The first one I looked at was Billy. Billy was a kitten when he was rescued in 2001. He is still in a “foster” home. Does it really take 8 years to find the “right” home? Surely, I thought again, something is wrong with this cat. But Billy is described as “easy going, playful, bouncy.” It goes on to say that “Billy loves attention and loves to be with his person. Mild-mannered and gentle with new people, he’s also a drop-and-roll kitty who will throw himself at your feet to be petted.” They also note that he likes dogs. In other words, Billy is perfect.

Clearly, the pertinent question wasn’t: “What’s wrong with the cats?” The real question was: “What’s wrong with these people?” Not surprisingly, the rescue group does not believe families with young children should adopt. They claim that if you have children who are under six years old, you should wait a few years. In reality, this rule is very common in animal sheltering. But it is a mistake nonetheless. Families with children are generally more stable, so they are a highly desirable adoption demographic. They also provide animals with plenty of stimulation, which the animals crave. Children and pets are a match made in heaven.

So if families with children shouldn’t adopt, who does that leave? Unfortunately, this group also states that kittens ‘require constant supervision like human babies do.’ My family frequently fosters kittens for our local shelter. When fostering, we live our lives like we always do: we visit friends, take walks, dine out. We often leave home for hours at a time. Obviously, I would have never done that with my kids when they were babies. That isn’t a statement on loving children more than animals. A kitten can sleep, eat, drink, use the litter box, play with a toy, and more at only six weeks of age. A human baby would starve to death surrounded by food if left alone at that age. Kittens are not “like human babies.” They are more advanced, skilled, smarter, and cleaner. But that’s not the point. The point is that the “constant supervision” rule eliminates potential adopters who go to work, too, but would otherwise provide excellent, loving, nurturing homes. That leaves the two minority extremes: unemployed people and millionaires—although my guess is the former would be ruled out, too.

Having eliminated the two most important adopter demographics (working people and families with children), is it any wonder that Billy—an easy going, playful, cuddly, gentle, drop-and-roll kitty—has been in foster care for eight years?

A Pennsylvania rescue group, operating in a community where animal control kills most animals entering that facility, should be working feverishly to adopt out as many animals as possible so they can open up space to pull more animals from the shelter. Instead, they put up ridiculous roadblocks stating that “Cohabitating couples who have not married need not apply to adopt our pets.” Apparently, people have tried because they follow up by noting on their website that you should not waste your time trying because “there are no exceptions.” This eliminates many committed couples and, for those who live in states without marriage equality, most gay people.
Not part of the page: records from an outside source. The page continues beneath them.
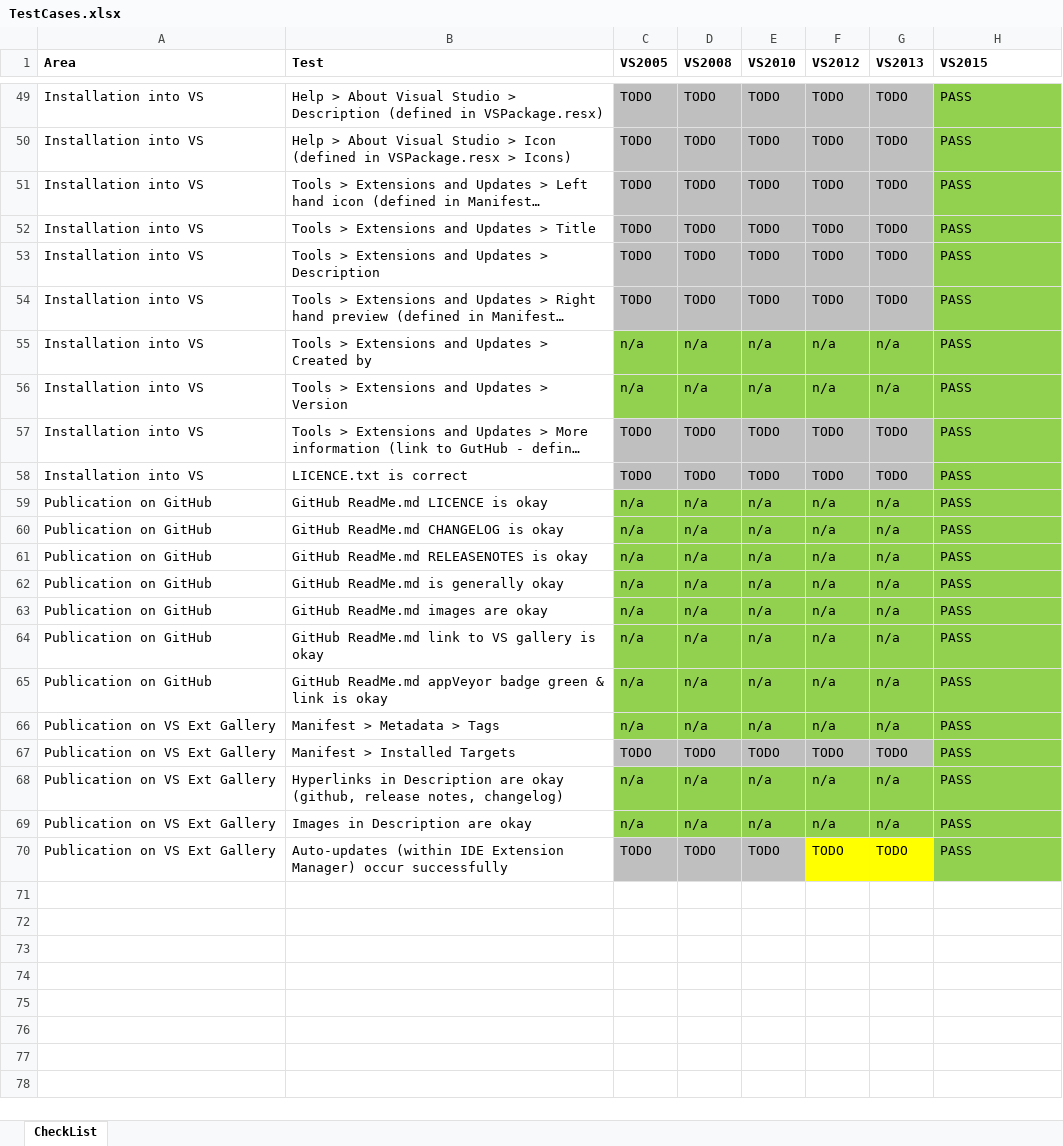
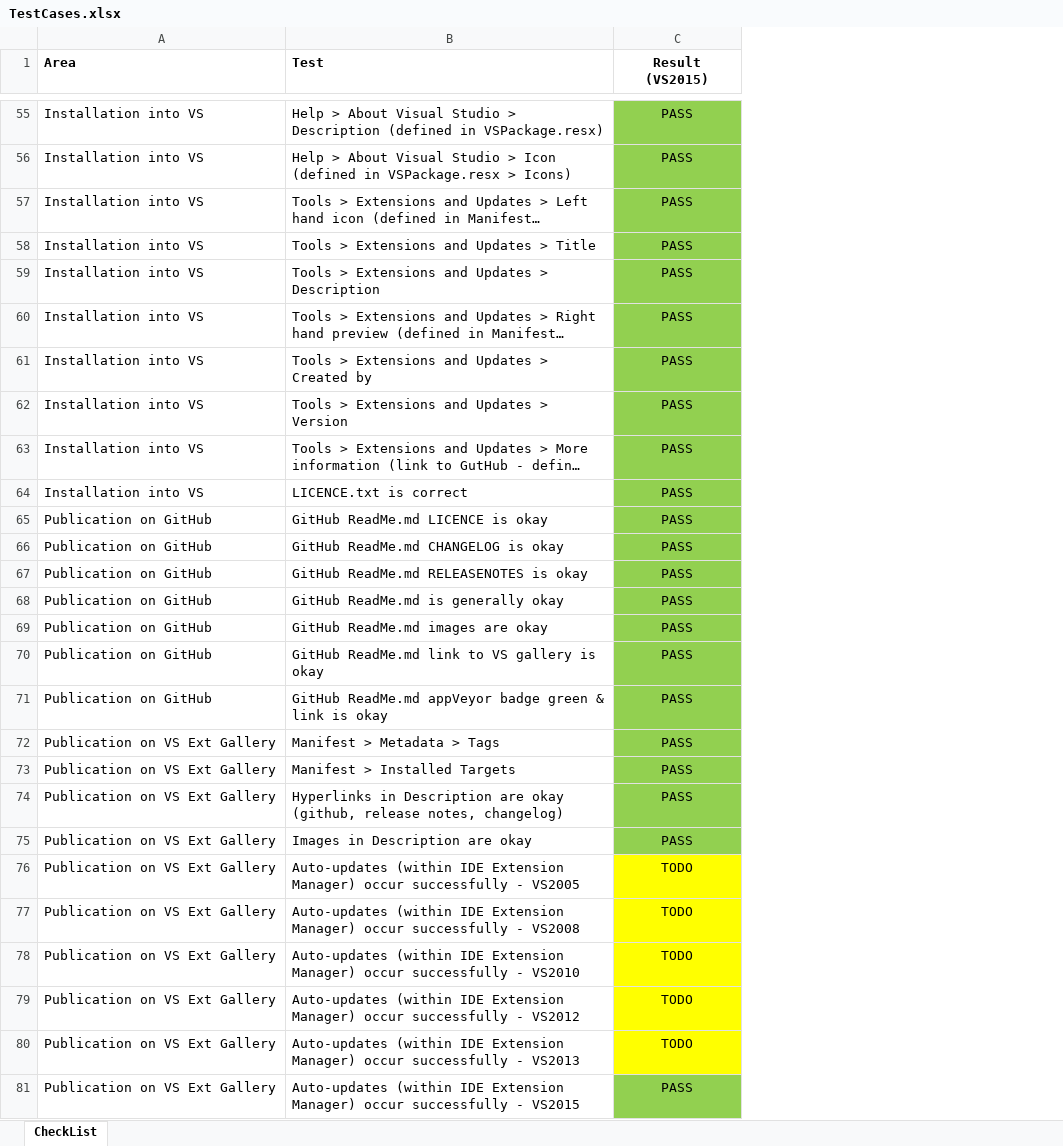
Before and after one commit to GregTrevellick/AutoFindReplace, an Excel workbook: TestCases.xlsx, sheet CheckList, drawn as a sheet; only a part is shown, gaps mark what is left out; long unchanged cells end in …; values as stored, in another font and other column widths than the file's, no borders; removed rows and columns are numbered as before the commit, all else as after; the diff covers the shown part only; the diff names each change by its address in the sheet, - before the commit and + after, or states it on an @@ line.

Commit message:
Update test cases docs

```diff
--- a/TestCases.xlsx (sheet CheckList)
+++ b/TestCases.xlsx (sheet CheckList)
-column C (VS2005), rows 49-70: TODO | TODO | TODO | TODO | TODO | TODO | n/a | n/a | TODO | TODO | n/a | n/a | n/a | n/a | n/a | n/a | n/a | n/a | TODO | n/a | n/a | TODO
-column D (VS2008), rows 49-70: TODO | TODO | TODO | TODO | TODO | TODO | n/a | n/a | TODO | TODO | n/a | n/a | n/a | n/a | n/a | n/a | n/a | n/a | TODO | n/a | n/a | TODO
-column E (VS2010), rows 49-70: TODO | TODO | TODO | TODO | TODO | TODO | n/a | n/a | TODO | TODO | n/a | n/a | n/a | n/a | n/a | n/a | n/a | n/a | TODO | n/a | n/a | TODO
-column F (VS2012), rows 49-70: TODO | TODO | TODO | TODO | TODO | TODO | n/a | n/a | TODO | TODO | n/a | n/a | n/a | n/a | n/a | n/a | n/a | n/a | TODO | n/a | n/a | TODO
-column G (VS2013), rows 49-70: TODO | TODO | TODO | TODO | TODO | TODO | n/a | n/a | TODO | TODO | n/a | n/a | n/a | n/a | n/a | n/a | n/a | n/a | TODO | n/a | n/a | TODO
-C1: VS2015
+C1: Result (VS2015)
-C1 alignment: left
+C1 alignment: center
-C55:C75 alignment: left
+C55:C75 alignment: center
+row 76: Publication on VS Ext Gallery | Auto-updates (within IDE Extension Manager) occur successfully - VS2005 | TODO
+row 77: Publication on VS Ext Gallery | Auto-updates (within IDE Extension Manager) occur successfully - VS2008 | TODO
+row 78: Publication on VS Ext Gallery | Auto-updates (within IDE Extension Manager) occur successfully - VS2010 | TODO
+row 79: Publication on VS Ext Gallery | Auto-updates (within IDE Extension Manager) occur successfully - VS2012 | TODO
+row 80: Publication on VS Ext Gallery | Auto-updates (within IDE Extension Manager) occur successfully - VS2013 | TODO
-B81 (Test): …occur successfully
+B81 (Test): …occur successfully - VS2015
-C81 alignment: left
+C81 alignment: center
```
Also changed, not shown: 7 added rows and cell formats elsewhere in this sheet.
And a rescue group from Louisiana, a state with some of the highest killing rates in the nation, pummels you with 47 reasons not to adopt an animal on their application, including the warnings that animals will “damage your belongings, soil your furniture and/or flooring, scratch furniture, chew and tear up items, knock down breakable heirlooms, and/or dig up your yard.”

When I visited the humane society in Harrisburg, Pennsylvania a number of years ago, I was presented with a list of breeds considered not appropriate for homes with children under ten years old: Chihuahuas, Collies, Toy Breeds, and all small terriers.

Several years ago, this mentality really hit home—literally, my home. We decided to add another dog to our family. Having worked at two of the most successful shelters in the country, having performed rescue my whole adult life, having consulted with some of the largest and best known animal protection groups in the country, owning my own home, working from home, and allowing our dogs the run of the house, I thought adoption would be easy.

Adopting from our local shelter was not possible because we wanted a bigger dog which was against their rules because we had young children. Instead, we searched the online websites, and found a seven-year-old black Labrador Retriever with a rescue group about an hour south of us. I called about the dog and asked if we could meet him. They wanted to know if we had a “doggy door” leading to the backyard. We did not, but I told them happily—and naively—that I work from home and that we homeschool the kids, so the dog will be with us all the time. One of us will just let him out when he wants to go like we do for the resident dogs and then he can come back in. We have a fenced backyard. I housetrained every dog we ever had. No problem, I told them.

But that was not good enough. Apparently, the dog should be able to go in and out whenever he wants without having to ask. No doggy door, no adoption. “But,” I started to stammer: seven years old, larger black dog, sleep on the bed, with us all the time, fenced yard…. DENIED.

We then found another dog, a Lab-cross, with a different rescue group. About five years old, “a couch potato” according to the website. Perfect, I thought. I haven’t exercised since I was 18! I’ll take the dog for a walk around the block twice a day, but mostly will hang out, 24/7!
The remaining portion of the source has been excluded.